When Dance Theatre of Harlem takes the stage at the Ohio Theatre at Playhouse Square Saturday they will perform the work of one of the Cleveland’s own.
Modern Dance legend Dianne McIntyre has choreographed dozens of dances for theatre, television and film, but this is her first ballet work.
“They are doing Dianne McIntyre style in pointe shoes,” she said.
The New York ballet company’s artistic director Virginia Johnson first called McIntyre in 2015 with an idea for a dance depicting African-American women’s stories.
“It would be focused on black women historically and today who have been so in the front of really creating an atmosphere in this country that was so uplifting. The women who dared to step forward. [Johnson] said, ‘there’s not enough of that understanding,” McIntyre said.
While “Change” is McIntyre’s first collaboration with Dance Theatre of Harlem she has long admired its work.
The company was founded in 1969 after the assassination of Rev. Dr. Martin Luther King, Jr. to provide children in the community where King was born opportunities in dance.
McIntyre also laid down roots in Harlem. She started a modern dance company and school in the early 1970s.
Harlem was “the heart of the arts of black people,” she said. “It was like the ancestors from the Harlem Renaissance… they left the scintillating inspiration in the air.
McIntyre now lives in Cleveland, which is where she grew up and began dancing. She said she hopes her work for Dance Theatre of Harlem inspires people in the audience to feel invigorated in their own lives.

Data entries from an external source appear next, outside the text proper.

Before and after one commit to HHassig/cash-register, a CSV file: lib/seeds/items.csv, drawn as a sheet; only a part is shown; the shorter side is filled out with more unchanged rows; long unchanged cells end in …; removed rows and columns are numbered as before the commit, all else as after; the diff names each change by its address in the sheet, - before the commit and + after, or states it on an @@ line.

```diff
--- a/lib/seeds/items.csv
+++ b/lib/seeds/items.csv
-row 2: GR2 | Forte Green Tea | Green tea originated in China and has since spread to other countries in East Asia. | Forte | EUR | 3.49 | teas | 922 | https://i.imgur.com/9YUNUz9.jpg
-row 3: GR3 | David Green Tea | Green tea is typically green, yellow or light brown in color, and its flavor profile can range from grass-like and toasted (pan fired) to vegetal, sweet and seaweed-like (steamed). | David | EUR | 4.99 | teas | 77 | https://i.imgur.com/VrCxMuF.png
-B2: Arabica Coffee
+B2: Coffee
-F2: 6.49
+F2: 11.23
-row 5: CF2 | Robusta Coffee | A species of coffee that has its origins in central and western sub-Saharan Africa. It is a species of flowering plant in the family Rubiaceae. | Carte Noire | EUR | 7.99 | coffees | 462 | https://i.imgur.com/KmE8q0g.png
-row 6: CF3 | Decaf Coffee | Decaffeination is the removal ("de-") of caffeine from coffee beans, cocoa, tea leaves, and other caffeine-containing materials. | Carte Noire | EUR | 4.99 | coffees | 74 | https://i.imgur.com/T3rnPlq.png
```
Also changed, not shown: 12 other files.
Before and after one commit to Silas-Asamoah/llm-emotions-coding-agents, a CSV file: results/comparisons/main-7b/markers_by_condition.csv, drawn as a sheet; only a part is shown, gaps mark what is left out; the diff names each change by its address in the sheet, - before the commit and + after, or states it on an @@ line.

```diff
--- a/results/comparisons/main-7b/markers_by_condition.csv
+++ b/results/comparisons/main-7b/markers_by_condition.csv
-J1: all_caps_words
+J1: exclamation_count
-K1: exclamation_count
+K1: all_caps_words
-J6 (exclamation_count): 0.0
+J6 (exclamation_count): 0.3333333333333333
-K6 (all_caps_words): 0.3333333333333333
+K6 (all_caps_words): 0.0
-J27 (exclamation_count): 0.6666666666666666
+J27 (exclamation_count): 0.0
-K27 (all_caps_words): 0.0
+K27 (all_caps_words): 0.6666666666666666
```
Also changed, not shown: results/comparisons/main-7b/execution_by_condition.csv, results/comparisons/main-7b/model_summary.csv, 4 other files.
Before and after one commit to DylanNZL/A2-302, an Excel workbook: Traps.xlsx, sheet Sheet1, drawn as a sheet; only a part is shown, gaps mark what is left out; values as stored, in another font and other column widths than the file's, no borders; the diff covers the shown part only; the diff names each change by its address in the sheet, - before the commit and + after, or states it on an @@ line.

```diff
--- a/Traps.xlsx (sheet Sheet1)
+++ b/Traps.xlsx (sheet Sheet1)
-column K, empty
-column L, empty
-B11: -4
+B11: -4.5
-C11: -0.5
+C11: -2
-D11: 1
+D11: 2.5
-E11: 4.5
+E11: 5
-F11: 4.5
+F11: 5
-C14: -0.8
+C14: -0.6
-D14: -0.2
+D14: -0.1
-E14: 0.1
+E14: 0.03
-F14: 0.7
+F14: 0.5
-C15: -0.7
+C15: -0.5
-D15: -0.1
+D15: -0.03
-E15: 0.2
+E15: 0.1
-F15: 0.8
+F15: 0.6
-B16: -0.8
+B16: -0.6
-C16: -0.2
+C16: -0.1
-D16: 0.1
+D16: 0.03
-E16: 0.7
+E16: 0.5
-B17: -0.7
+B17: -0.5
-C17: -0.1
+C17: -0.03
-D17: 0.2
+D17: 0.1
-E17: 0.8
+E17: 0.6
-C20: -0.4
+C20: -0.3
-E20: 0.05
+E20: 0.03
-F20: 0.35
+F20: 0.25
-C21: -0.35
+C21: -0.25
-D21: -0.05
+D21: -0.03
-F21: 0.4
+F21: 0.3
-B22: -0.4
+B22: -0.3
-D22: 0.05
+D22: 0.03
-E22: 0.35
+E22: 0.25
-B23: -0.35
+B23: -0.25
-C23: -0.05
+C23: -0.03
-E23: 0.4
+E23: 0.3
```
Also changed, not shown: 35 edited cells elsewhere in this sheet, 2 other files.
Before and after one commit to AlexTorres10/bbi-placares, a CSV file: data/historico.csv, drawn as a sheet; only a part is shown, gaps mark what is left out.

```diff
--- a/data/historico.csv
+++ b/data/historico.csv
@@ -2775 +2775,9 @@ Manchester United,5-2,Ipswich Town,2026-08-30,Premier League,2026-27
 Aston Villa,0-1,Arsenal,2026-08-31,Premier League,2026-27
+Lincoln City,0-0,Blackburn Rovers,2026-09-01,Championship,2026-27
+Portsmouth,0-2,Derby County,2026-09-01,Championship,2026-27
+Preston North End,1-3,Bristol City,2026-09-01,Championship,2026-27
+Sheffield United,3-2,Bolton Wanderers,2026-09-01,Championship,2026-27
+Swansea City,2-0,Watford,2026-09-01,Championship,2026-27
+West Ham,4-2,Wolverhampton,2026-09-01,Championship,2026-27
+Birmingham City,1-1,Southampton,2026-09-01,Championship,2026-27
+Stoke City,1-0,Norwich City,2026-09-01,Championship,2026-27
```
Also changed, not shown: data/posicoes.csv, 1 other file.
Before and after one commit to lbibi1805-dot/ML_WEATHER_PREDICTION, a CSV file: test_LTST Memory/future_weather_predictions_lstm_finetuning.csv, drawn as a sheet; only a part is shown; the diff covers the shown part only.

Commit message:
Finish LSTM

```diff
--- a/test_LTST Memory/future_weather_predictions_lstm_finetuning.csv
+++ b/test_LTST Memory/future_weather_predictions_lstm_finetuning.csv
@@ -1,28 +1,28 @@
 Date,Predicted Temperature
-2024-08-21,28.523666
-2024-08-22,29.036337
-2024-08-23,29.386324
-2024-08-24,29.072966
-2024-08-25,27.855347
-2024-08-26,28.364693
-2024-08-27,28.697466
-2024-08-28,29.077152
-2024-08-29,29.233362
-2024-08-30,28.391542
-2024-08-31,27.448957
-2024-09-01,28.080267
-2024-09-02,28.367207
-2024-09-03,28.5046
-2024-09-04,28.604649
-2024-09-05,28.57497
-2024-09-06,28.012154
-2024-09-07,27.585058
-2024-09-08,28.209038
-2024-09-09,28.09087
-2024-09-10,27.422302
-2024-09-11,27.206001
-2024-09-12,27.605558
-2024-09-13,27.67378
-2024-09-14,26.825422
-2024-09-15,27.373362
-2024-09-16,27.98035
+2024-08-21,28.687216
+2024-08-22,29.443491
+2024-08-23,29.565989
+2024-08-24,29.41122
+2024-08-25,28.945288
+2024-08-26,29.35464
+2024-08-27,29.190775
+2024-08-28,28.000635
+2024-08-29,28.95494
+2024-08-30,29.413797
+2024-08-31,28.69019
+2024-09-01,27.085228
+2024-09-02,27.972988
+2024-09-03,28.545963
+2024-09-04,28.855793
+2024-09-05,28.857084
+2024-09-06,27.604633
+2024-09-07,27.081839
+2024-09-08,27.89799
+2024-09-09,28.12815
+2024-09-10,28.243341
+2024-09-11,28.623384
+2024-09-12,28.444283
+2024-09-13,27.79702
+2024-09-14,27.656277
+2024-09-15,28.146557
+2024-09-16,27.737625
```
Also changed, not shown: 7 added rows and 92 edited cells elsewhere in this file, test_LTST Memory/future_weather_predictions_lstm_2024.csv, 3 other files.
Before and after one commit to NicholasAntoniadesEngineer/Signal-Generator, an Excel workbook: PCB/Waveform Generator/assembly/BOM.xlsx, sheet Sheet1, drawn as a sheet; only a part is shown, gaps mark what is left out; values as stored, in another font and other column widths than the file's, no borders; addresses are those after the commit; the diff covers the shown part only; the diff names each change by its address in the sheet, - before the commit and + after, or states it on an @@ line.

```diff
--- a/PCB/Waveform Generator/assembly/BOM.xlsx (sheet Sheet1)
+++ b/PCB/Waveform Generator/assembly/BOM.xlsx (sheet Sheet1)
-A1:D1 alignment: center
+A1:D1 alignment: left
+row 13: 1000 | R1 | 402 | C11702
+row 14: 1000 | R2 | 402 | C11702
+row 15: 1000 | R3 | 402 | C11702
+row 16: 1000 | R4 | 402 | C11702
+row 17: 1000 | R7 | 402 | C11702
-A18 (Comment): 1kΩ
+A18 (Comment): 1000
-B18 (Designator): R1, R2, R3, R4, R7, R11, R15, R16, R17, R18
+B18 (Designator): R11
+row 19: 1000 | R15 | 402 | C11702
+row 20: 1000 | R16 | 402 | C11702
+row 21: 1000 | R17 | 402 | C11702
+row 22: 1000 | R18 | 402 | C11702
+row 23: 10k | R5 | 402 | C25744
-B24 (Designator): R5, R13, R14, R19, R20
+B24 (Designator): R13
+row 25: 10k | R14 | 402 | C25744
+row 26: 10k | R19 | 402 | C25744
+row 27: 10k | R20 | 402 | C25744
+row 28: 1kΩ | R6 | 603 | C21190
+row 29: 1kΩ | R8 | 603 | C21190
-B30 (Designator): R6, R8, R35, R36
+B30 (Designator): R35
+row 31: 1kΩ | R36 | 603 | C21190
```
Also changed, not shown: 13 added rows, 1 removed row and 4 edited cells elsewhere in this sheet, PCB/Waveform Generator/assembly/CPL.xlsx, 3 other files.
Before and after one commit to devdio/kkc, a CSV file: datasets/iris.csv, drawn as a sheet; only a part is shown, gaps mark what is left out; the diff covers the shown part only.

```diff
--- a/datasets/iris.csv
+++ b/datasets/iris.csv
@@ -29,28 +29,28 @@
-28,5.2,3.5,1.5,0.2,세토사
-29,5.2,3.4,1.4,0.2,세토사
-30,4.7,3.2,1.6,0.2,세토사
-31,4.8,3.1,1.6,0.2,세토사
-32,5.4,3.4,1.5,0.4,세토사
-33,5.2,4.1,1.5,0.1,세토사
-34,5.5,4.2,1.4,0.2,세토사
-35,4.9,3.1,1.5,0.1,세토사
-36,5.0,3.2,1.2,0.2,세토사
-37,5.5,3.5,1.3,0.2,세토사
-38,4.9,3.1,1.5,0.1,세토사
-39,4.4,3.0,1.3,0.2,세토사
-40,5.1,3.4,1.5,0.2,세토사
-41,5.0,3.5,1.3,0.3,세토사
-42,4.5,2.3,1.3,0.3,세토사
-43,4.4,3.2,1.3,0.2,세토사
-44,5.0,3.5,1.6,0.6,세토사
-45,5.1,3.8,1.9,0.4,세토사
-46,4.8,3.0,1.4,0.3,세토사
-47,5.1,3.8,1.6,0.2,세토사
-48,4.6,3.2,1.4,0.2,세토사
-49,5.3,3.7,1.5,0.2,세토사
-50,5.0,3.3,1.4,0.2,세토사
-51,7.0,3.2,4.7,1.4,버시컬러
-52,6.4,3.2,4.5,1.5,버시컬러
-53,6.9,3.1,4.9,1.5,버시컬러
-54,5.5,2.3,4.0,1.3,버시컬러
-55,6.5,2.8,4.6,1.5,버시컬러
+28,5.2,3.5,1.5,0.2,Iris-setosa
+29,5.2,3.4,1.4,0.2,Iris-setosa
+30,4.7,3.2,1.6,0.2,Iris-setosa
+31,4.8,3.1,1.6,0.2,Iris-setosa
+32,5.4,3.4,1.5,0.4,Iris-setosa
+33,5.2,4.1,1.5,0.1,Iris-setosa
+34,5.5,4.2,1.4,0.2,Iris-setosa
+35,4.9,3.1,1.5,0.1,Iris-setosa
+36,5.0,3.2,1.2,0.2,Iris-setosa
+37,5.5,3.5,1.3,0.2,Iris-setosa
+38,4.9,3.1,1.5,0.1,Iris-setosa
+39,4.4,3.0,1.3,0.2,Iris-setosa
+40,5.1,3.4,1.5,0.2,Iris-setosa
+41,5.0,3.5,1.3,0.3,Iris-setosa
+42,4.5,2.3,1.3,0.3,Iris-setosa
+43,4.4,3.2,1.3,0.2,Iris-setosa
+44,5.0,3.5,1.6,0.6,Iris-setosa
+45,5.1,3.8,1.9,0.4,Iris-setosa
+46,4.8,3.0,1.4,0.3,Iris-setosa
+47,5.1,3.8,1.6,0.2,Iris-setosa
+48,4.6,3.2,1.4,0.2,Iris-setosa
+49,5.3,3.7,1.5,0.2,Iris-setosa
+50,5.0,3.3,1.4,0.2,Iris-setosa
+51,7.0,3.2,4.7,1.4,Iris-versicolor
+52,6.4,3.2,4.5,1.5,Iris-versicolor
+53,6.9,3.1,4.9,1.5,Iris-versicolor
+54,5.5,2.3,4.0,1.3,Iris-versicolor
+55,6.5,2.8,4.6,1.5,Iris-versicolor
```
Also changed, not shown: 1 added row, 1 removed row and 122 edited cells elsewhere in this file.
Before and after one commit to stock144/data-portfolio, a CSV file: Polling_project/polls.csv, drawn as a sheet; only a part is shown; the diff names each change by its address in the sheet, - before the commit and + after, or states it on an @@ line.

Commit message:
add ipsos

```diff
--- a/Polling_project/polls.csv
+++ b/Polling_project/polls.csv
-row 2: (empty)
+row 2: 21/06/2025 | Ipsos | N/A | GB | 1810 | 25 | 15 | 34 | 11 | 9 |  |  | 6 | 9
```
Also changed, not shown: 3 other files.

Hear the conversation with McIntyre on Here and Now featuring the Sound of Applause today at 12:33 p.m. and 1:50 p.m. on 90.3